That’s why we’re going to look at eight Disney princesses that we can learn from, but not necessarily as role models.
1. Ariel, The Little Mermaid (1989).
We begin with a pretty popular choice. There’s the issue of Ariel changing herself to please Prince Eric, but the real devil is in what she sacrificed. She gave away her voice, the main thing she would need to communicate with Eric when she did meet him. Since communication is the most important part of any relationship, this isn’t exactly a recipe for true love.
And so, by the end of the movie, Ariel marries a man she knows absolutely nothing about, despite having irreversibly changed herself for him.
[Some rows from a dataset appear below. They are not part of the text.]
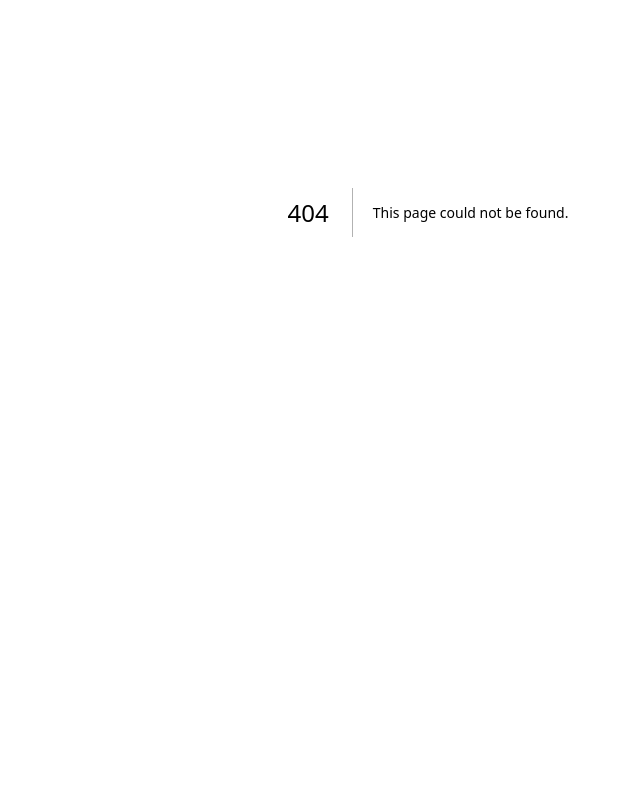
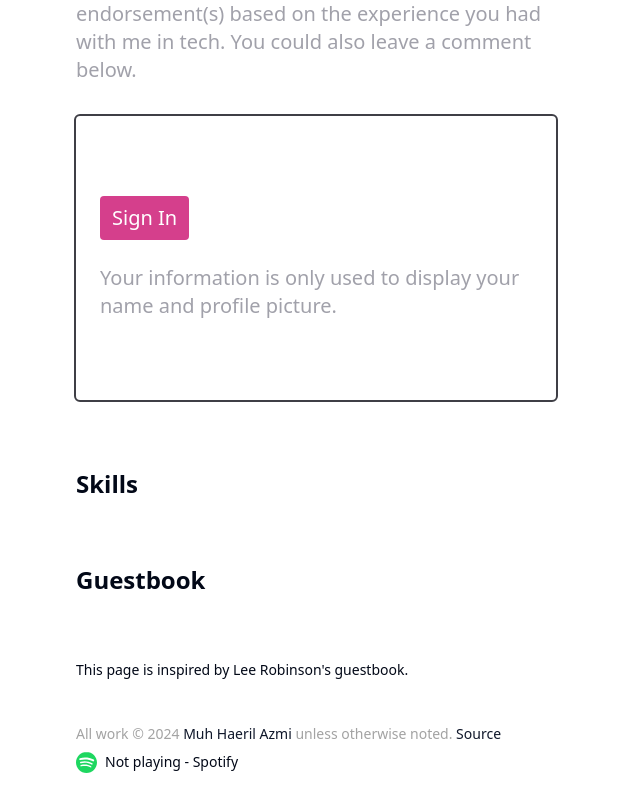
Before and after one commit to izmahaerill/profile.me, a Next.js app: page /endorsements in a window 1280 px wide. Before the commit this address had no page. Shown: the part 188-1000 px from the top of the page, without its empty margins (212-852 px from the left). Before the commit the page ends 800 px from the top, so only its background shows below. Built offline with nearby package versions, Linux system fonts and the light colour scheme.

Commit message:
add ui endorsements and fix footer

```diff
--- a/package.json
+++ b/package.json
@@ -14,7 +14,7 @@
     "class-variance-authority": "^0.7.0",
     "clsx": "^2.1.1",
     "lucide-react": "^0.390.0",
-    "next": "14.2.3",
+    "next": "^14.2.13",
     "next-themes": "^0.3.0",
     "react": "^18",
     "react-dom": "^18",
--- /dev/null
+++ b/public/icons/external-link.jsx
@@ -0,0 +1,19 @@
+import React from "react";
+
+export default function ExternalLink() {
+  return (
+    <div>
+      <svg
+        xmlns="http://www.w3.org/2000/svg"
+        width="1em"
+        height="1em"
+        viewBox="0 0 512 512"
+      >
+        <path
+          fill="white"
+          d="M432 320h-32a16 16 0 0 0-16 16v112H64V128h144a16 16 0 0 0 16-16V80a16 16 0 0 0-16-16H48a48 48 0 0 0-48 48v352a48 48 0 0 0 48 48h352a48 48 0 0 0 48-48V336a16 16 0 0 0-16-16M488 0H360c-21.37 0-32.05 25.91-17 41l35.73 35.73L135 320.37a24 24 0 0 0 0 34L157.67 377a24 24 0 0 0 34 0l243.61-243.68L471 169c15 15 41 4.5 41-17V24a24 24 0 0 0-24-24"
+        ></path>
+      </svg>
+    </div>
+  );
+}
--- /dev/null
+++ b/public/icons/spotify.jsx
@@ -0,0 +1,17 @@
+import React from "react";
+
+export default function Spotify() {
+  return (
+    <svg
+      xmlns="http://www.w3.org/2000/svg"
+      width="1.5em"
+      height="1.5em"
+      viewBox="0 0 256 256"
+    >
+      <path
+        fill="#1ed760"
+        d="M128 0C57.308 0 0 57.309 0 128c0 70.696 57.309 128 128 128c70.697 0 128-57.304 128-128C256 57.314 198.697.007 127.998.007zm58.699 184.614c-2.293 3.76-7.215 4.952-10.975 2.644c-30.053-18.357-67.885-22.515-112.44-12.335a7.98 7.98 0 0 1-9.552-6.007a7.97 7.97 0 0 1 6-9.553c48.76-11.14 90.583-6.344 124.323 14.276c3.76 2.308 4.952 7.215 2.644 10.975m15.667-34.853c-2.89 4.695-9.034 6.178-13.726 3.289c-34.406-21.148-86.853-27.273-127.548-14.92c-5.278 1.594-10.852-1.38-12.454-6.649c-1.59-5.278 1.386-10.842 6.655-12.446c46.485-14.106 104.275-7.273 143.787 17.007c4.692 2.89 6.175 9.034 3.286 13.72zm1.345-36.293C162.457 88.964 94.394 86.71 55.007 98.666c-6.325 1.918-13.014-1.653-14.93-7.978c-1.917-6.328 1.65-13.012 7.98-14.935C93.27 62.027 168.434 64.68 215.929 92.876c5.702 3.376 7.566 10.724 4.188 16.405c-3.362 5.69-10.73 7.565-16.4 4.187z"
+      ></path>
+    </svg>
+  );
+}
--- a/src/components/footer/index.jsx
+++ b/src/components/footer/index.jsx
@@ -1,19 +1,30 @@
 import Link from "next/link";
 import React from "react";
+import ExternalLink from "../../../public/icons/external-link";
+import Spotify from "../../../public/icons/spotify";
 
 export default function Footer() {
   const currentYears = new Date().getFullYear();
 
   return (
     <>
-      <footer className="mb-10">
-        <p className="text-md font-semibold text-secondary">
+      <footer className="my-10 text-sm leading-7">
+        <div className="text-md  text-secondary">
           All work &copy; {currentYears}{" "}
           <span className="text-primary">Muh Haeril Azmi</span> unless otherwise
           noted.{" "}
-          <Link href={""} className="text-primary">
+          <Link href={""} className="text-primary inline-flex items-center">
             Source
+            <span className="ml-1">
+              <ExternalLink />
+            </span>
           </Link>
+        </div>
+        <p className="inline-flex items-center">
+          <span className="mr-2">
+            <Spotify />
+          </span>
+          Not playing - Spotify
         </p>
       </footer>
     </>
--- a/src/components/navigation/index.jsx
+++ b/src/components/navigation/index.jsx
@@ -35,7 +35,7 @@ export default function Index() {
         <div className="flex gap-8 text-lg text-primary font-semibold ">
           <Link href="/">Home</Link>
           <Link href="/blog">Blog</Link>
-          <Link href="">Endorsements</Link>
+          <Link href="/endorsements">Endorsements</Link>
           <Link href="/about">About</Link>
         </div>
         <div>
--- a/src/pages/about/index.jsx
+++ b/src/pages/about/index.jsx
@@ -5,7 +5,6 @@ import Email from "../../../public/icons/email";
 import Github from "../../../public/icons/github";
 import Twitter from "../../../public/icons/twitter";
 import Headingyears from "@/components/micro/Headingyears";
-import Footer from "@/components/footer";
 import Link from "next/link";
 
 export default function Index() {
@@ -272,7 +271,6 @@ export default function Index() {
           </div>
         </div>
       </Layout>
-      <Footer />
     </>
   );
 }
--- /dev/null
+++ b/src/pages/endorsements/index.jsx
@@ -0,0 +1,48 @@
+import Layout from "../layouts/layout";
+import Link from "next/link";
+import ExternalLink from "../../../public/icons/external-link";
+export default function Endorsements() {
+  return (
+    <Layout>
+      <h1 className="text-5xl font-bold leading-9 tracking-tight">
+        Endorsements
+      </h1>
+      <div>
+        <div className="text-xl flex flex-col gap-8 pr-56 py-7 text-zinc-400 ">
+          <h2 className="text-start">
+            Since you&apos;re here, I invite you to give me endorsement(s) based
+            on the experience you had with me in tech. You could also leave a
+            comment below.
+          </h2>
+          <div className="flex flex-col gap-6 outline outline-2 py-20 px-6 rounded-sm outline-zinc-700">
+            <div className="flex gap-2 items-center text-white">
+              <button className="bg-tersier px-3 py-2 rounded-sm ">
+                Sign In
+              </button>
+              <p className="text-2xl font-extrabold">to give endorsements</p>
+            </div>
+            <p>
+              Your information is only used to display your name and profile
+              picture.
+            </p>
+          </div>
+        </div>
+        <div className="flex flex-col gap-16 mt-10">
+          <h3 className="text-2xl font-extrabold">Skills</h3>
+          <h4 className="text-2xl font-extrabold">Guestbook</h4>
+          <div>
+            <h5 className="text-sm">
+              This page is inspired by{" "}
+              <Link href="" className="inline-flex items-center">
+                Lee Robinson&apos;s guestbook.
+                <span className="ml-1">
+                  <ExternalLink />
+                </span>
+              </Link>
+            </h5>
+          </div>
+        </div>
+      </div>
+    </Layout>
+  );
+}
--- a/src/pages/index.jsx
+++ b/src/pages/index.jsx
@@ -8,9 +8,15 @@ export default function Home() {
     <>
       <Layout>
         <div className="flex flex-col justify-center items-center text-9xl font-bold tracking-tighter mb-12">
-          <Link href="">Blog.</Link>
-          <Link href="">Showcase.</Link>
-          <Link href="">Portfolio.</Link>
+          <Link href="" className="text-animation-1">
+            Blog.
+          </Link>
+          <Link href="" className="text-animation-2">
+            Showcase.
+          </Link>
+          <Link href="" className="text-animation-3">
+            Portfolio.
+          </Link>
         </div>
         <div className="flex flex-col gap-8 mb-16">
           <h1 className="text-5xl font-bold leading-9 tracking-wide">
@@ -42,7 +48,6 @@ export default function Home() {
             </Link>
           </div>
         </div>
-        <Footer />
       </Layout>
     </>
   );
--- a/src/pages/layouts/layout.jsx
+++ b/src/pages/layouts/layout.jsx
@@ -1,6 +1,7 @@
 import React from "react";
 import Navigation from "@/components/navigation";
 import { ThemeProvider } from "@/components/themes/theme-provider";
+import Footer from "@/components/footer";
 
 export default function Layout({ children }) {
   return (
@@ -13,6 +14,9 @@ export default function Layout({ children }) {
       >
         <Navigation />
         <main className="px-72 pt-24">{children}</main>
+        <div className="px-72">
+          <Footer />
+        </div>
       </ThemeProvider>
     </>
   );
--- a/src/styles/globals.css
+++ b/src/styles/globals.css
@@ -75,6 +75,51 @@ li::marker {
   color: hsl(var(--foreground));
 }
 
+@keyframes colorChange1 {
+  0%,
+  100% {
+    color: #e000b2;
+  }
+  50% {
+    color: #f5f5f5;
+  }
+}
+
+@keyframes colorChange2 {
+  0%,
+  100% {
+    color: #b800e2;
+  }
+  50% {
+    color: #f5f5f5;
+  }
+}
+
+@keyframes colorChange3 {
+  0%,
+  100% {
+    color: #5e00f5;
+  }
+  50% {
+    color: #f5f5f5;
+  }
+}
+
+.text-animation-1 {
+  animation: colorChange1 9s infinite;
+  animation-delay: 6s;
+}
+
+.text-animation-2 {
+  animation: colorChange2 9s infinite;
+  animation-delay: 8s;
+}
+
+.text-animation-3 {
+  animation: colorChange3 9s infinite;
+  animation-delay: 12s;
+}
+
 @layer base {
   * {
     @apply border-border;
--- a/tailwind.config.js
+++ b/tailwind.config.js
@@ -17,12 +17,6 @@ module.exports = {
       },
     },
     extend: {
-      // listStyleType: {
-      //   custom: "✦", // Sesuaikan dengan simbol atau gaya yang Anda inginkan
-      // },
-      // spacing: {
-      //   custom: "1rem", // Sesuaikan dengan ukuran yang diinginkan
-      // },
       borderWidth: {
         0.5: "0.5px",
       },
@@ -84,6 +78,25 @@ module.exports = {
         "accordion-up": "accordion-up 0.2s ease-out",
       },
     },
+    keyframes: {
+      colorChange1: {
+        "0%, 100%": { color: "#E000B2" },
+        "50%": { color: "#F5F5F5" }, // Sesuaikan dengan background atau warna dasar
+      },
+      colorChange2: {
+        "0%, 100%": { color: "#B800E2" },
+        "50%": { color: "#F5F5F5" },
+      },
+      colorChange3: {
+        "0%, 100%": { color: "#5E00F5" },
+        "50%": { color: "#F5F5F5" },
+      },
+    },
+    animation: {
+      colorChange1: "colorChange1 2s infinite",
+      colorChange2: "colorChange2 2s infinite",
+      colorChange3: "colorChange3 2s infinite",
+    },
   },
   plugins: [require("tailwindcss-animate")],
 };
```
Also changed, not shown: 1 other file (tests, documents, lock files or other folders).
Yeah, not exactly behavior you want to imitate.
2. Aurora, Sleeping Beauty (1959).
To be fair to Aurora, it’s not like she had a lot of room to act as a role model. She’s in the movie for all of 18 minutes and her last line is about 40 minutes in.
But in that time, her entire personality seems to revolve around falling in love with a prince and that’s about it. She’s a bad role model by way of being a total non-entity.
It’s too bad the writers didn’t bother to come up with a character for the person who’s supposed to be the star of the show.
3. Cinderella, Cinderella (1950).
It’s hard to get too worked up about Cinderella because she was mostly trying to make the best of a bad situation. As cool as it would be if she booted her stepmother and stepsisters out the door while singing “The Internationale,” it would also be wildly out of character. So what’s the problem then?
Well, aside from the early Disney staple of marrying someone you barely know, Cinderella really doesn’t take an active role in her own story. Whether it’s the Fairy Godmother or her mice buddies, it’s always the other characters who put everything into motion for her while she just kind of waits for good things to happen.
At least Aurora had the excuse of being unconscious for most of her movie.
4. Jasmine, Aladdin (1992).
Honestly, this one kind of hurts to do because Jasmine is a pretty awesome character. She sees Agrabah’s succession law for the garbage it is and declares loudly and proudly that she is not a prize to be won. She even decides to abandon her royal life and make her own way when it looks like the law isn’t going to change.
But the problem is her follow-through.
When she runs away, she gets hit with the harsh reality that she really doesn’t know anything about how life outside the palace works. And then, she kind of stops trying. A role model would have been motivated by her lack of knowledge and started reading up and tried again until she got it right.
It’s that kind of hustle that would have changed the movie’s title from Aladdin to Jasmine.